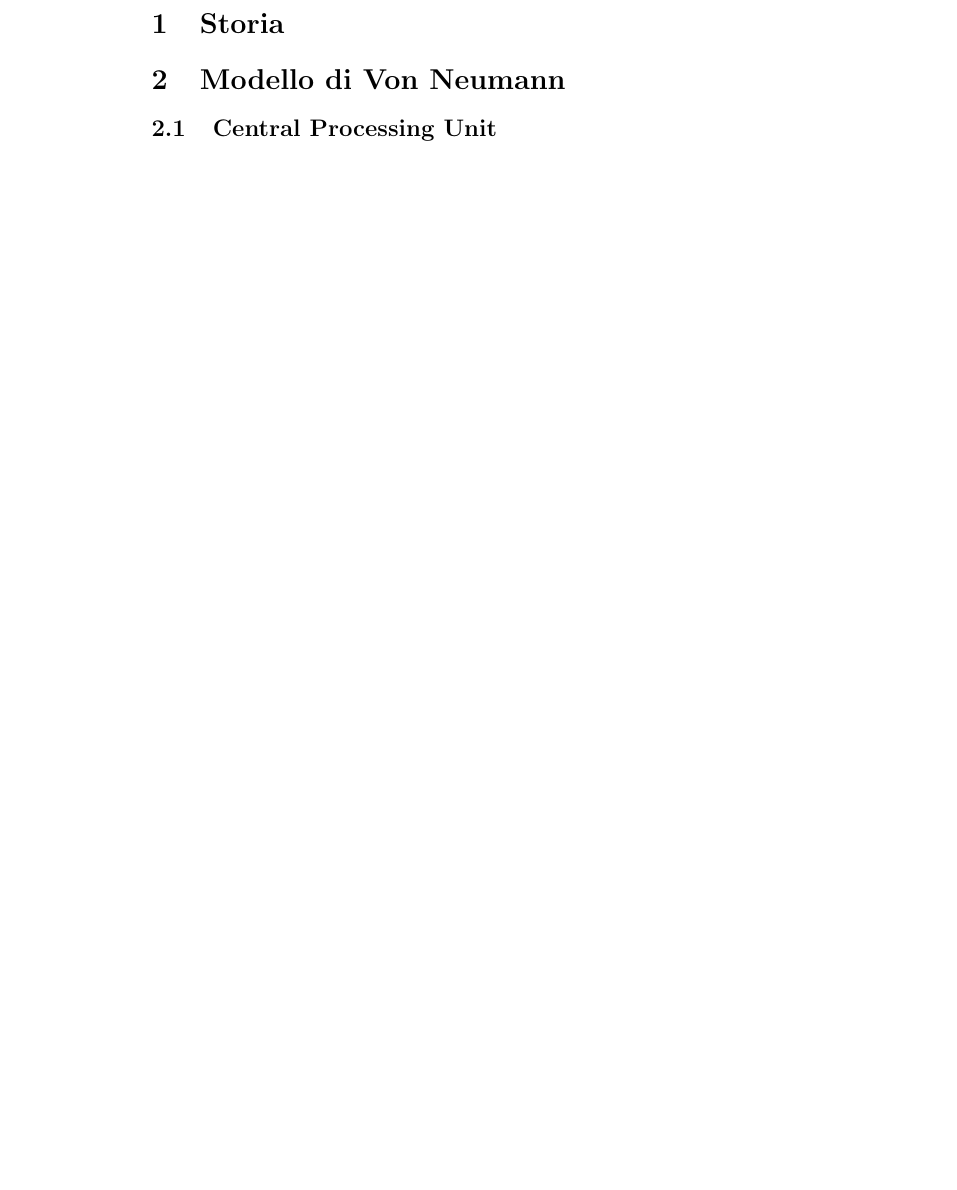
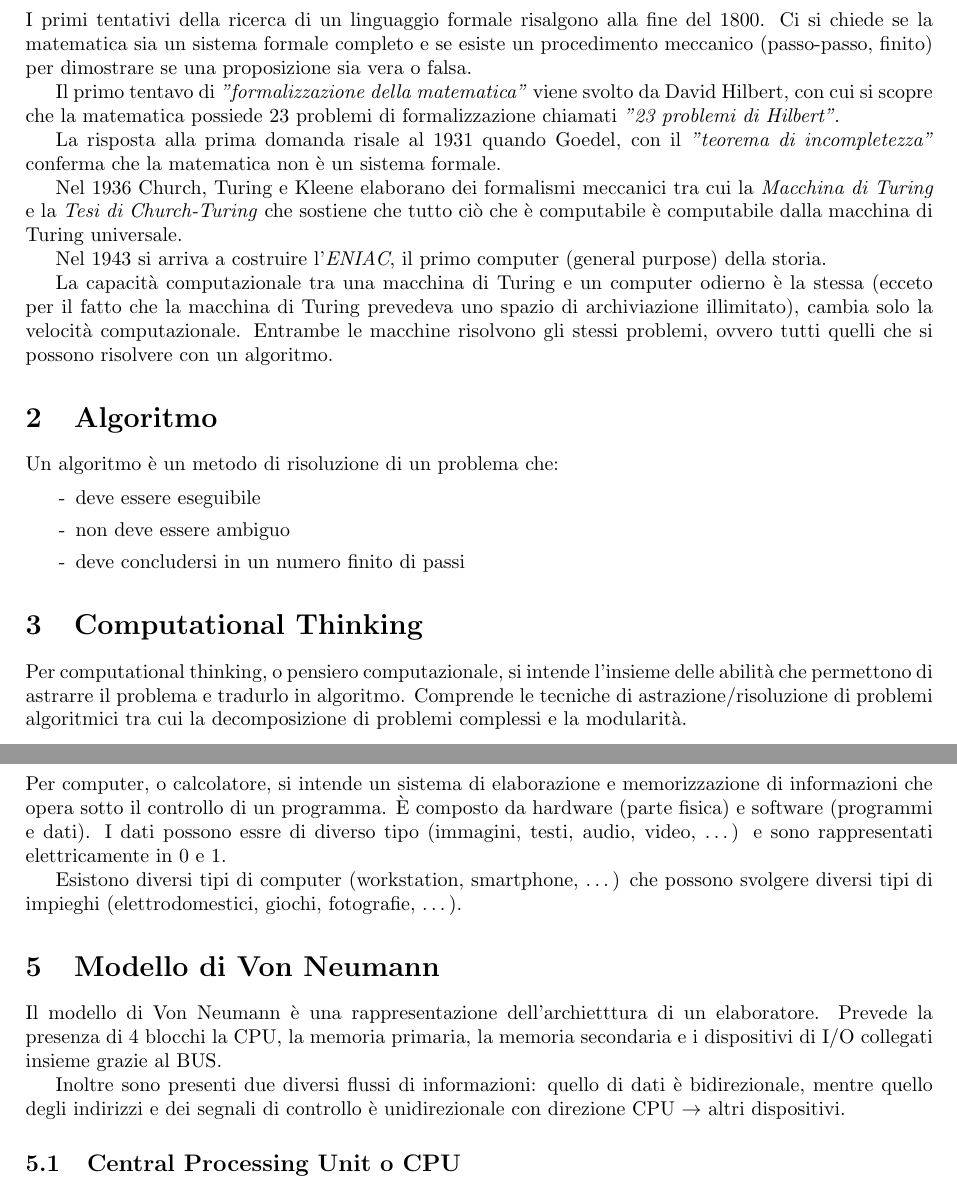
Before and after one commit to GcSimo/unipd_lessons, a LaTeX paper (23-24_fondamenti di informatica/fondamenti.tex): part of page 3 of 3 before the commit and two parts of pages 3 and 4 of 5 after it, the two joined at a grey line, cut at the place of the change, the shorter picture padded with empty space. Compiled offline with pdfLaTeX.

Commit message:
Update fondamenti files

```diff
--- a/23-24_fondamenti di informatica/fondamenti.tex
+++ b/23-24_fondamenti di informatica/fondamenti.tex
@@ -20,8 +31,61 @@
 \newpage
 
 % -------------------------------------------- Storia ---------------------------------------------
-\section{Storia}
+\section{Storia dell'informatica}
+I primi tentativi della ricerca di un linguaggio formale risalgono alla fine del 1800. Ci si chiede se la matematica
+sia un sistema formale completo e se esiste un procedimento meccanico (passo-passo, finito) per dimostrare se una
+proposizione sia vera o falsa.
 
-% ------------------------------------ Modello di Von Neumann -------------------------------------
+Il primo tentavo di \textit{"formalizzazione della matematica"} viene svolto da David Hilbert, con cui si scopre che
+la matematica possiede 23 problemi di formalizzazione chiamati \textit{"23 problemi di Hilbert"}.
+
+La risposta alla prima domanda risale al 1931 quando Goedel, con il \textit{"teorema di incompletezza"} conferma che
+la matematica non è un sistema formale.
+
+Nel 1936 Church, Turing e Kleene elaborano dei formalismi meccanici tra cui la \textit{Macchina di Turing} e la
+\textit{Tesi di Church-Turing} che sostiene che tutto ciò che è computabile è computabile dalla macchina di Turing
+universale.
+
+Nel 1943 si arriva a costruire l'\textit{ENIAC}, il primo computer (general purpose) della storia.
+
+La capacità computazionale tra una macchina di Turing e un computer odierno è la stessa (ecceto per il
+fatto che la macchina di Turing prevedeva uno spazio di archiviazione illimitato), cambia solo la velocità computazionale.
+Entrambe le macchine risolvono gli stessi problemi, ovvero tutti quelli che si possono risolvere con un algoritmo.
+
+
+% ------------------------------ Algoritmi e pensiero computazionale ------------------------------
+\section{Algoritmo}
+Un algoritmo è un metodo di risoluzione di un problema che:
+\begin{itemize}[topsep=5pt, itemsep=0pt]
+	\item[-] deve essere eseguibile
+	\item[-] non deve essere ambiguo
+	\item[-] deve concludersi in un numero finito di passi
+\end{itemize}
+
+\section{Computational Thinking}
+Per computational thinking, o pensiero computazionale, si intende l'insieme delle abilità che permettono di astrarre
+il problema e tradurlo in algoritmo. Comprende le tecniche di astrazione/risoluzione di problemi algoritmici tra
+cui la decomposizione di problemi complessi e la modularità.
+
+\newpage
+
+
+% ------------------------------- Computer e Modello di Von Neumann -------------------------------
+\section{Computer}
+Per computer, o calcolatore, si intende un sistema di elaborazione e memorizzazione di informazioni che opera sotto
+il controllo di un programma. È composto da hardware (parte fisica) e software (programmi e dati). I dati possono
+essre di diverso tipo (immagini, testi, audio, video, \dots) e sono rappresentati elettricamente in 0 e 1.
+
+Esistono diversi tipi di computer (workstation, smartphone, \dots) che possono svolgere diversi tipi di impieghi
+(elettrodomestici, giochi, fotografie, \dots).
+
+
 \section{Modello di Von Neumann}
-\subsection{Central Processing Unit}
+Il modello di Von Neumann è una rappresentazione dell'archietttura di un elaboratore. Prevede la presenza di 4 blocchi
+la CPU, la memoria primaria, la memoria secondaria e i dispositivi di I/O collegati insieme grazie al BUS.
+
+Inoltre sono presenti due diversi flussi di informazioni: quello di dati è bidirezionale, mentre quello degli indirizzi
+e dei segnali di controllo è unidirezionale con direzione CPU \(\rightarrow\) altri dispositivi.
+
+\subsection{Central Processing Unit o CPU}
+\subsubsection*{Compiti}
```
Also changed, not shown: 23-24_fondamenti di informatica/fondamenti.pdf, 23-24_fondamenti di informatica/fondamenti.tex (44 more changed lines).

--

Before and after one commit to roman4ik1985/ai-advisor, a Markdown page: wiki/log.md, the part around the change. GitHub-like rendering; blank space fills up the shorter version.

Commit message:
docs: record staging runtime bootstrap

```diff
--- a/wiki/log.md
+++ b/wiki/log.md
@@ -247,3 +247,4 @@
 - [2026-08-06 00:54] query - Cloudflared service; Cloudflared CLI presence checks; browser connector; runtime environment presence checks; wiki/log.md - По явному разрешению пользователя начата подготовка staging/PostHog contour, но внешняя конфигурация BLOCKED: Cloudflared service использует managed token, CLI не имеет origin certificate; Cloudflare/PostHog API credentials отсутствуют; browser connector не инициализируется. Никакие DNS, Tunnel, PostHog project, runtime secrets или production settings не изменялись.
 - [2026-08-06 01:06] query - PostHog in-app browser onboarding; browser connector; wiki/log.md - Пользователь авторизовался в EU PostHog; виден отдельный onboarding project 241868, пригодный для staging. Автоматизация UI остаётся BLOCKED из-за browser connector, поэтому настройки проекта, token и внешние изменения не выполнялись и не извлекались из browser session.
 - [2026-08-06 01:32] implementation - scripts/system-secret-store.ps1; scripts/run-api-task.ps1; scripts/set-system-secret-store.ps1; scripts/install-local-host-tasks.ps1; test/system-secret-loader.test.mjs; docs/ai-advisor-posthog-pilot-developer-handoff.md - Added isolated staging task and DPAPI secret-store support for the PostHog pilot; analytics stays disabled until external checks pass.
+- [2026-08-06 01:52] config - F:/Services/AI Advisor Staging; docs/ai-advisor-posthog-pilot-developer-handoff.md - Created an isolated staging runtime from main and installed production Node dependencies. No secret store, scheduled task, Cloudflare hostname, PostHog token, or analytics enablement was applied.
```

YOUR INSTRUCTIONS:
Give the number of lines above that hold the word "computazionale", and nothing more.

ANSWER TO THE EXERCISE:
4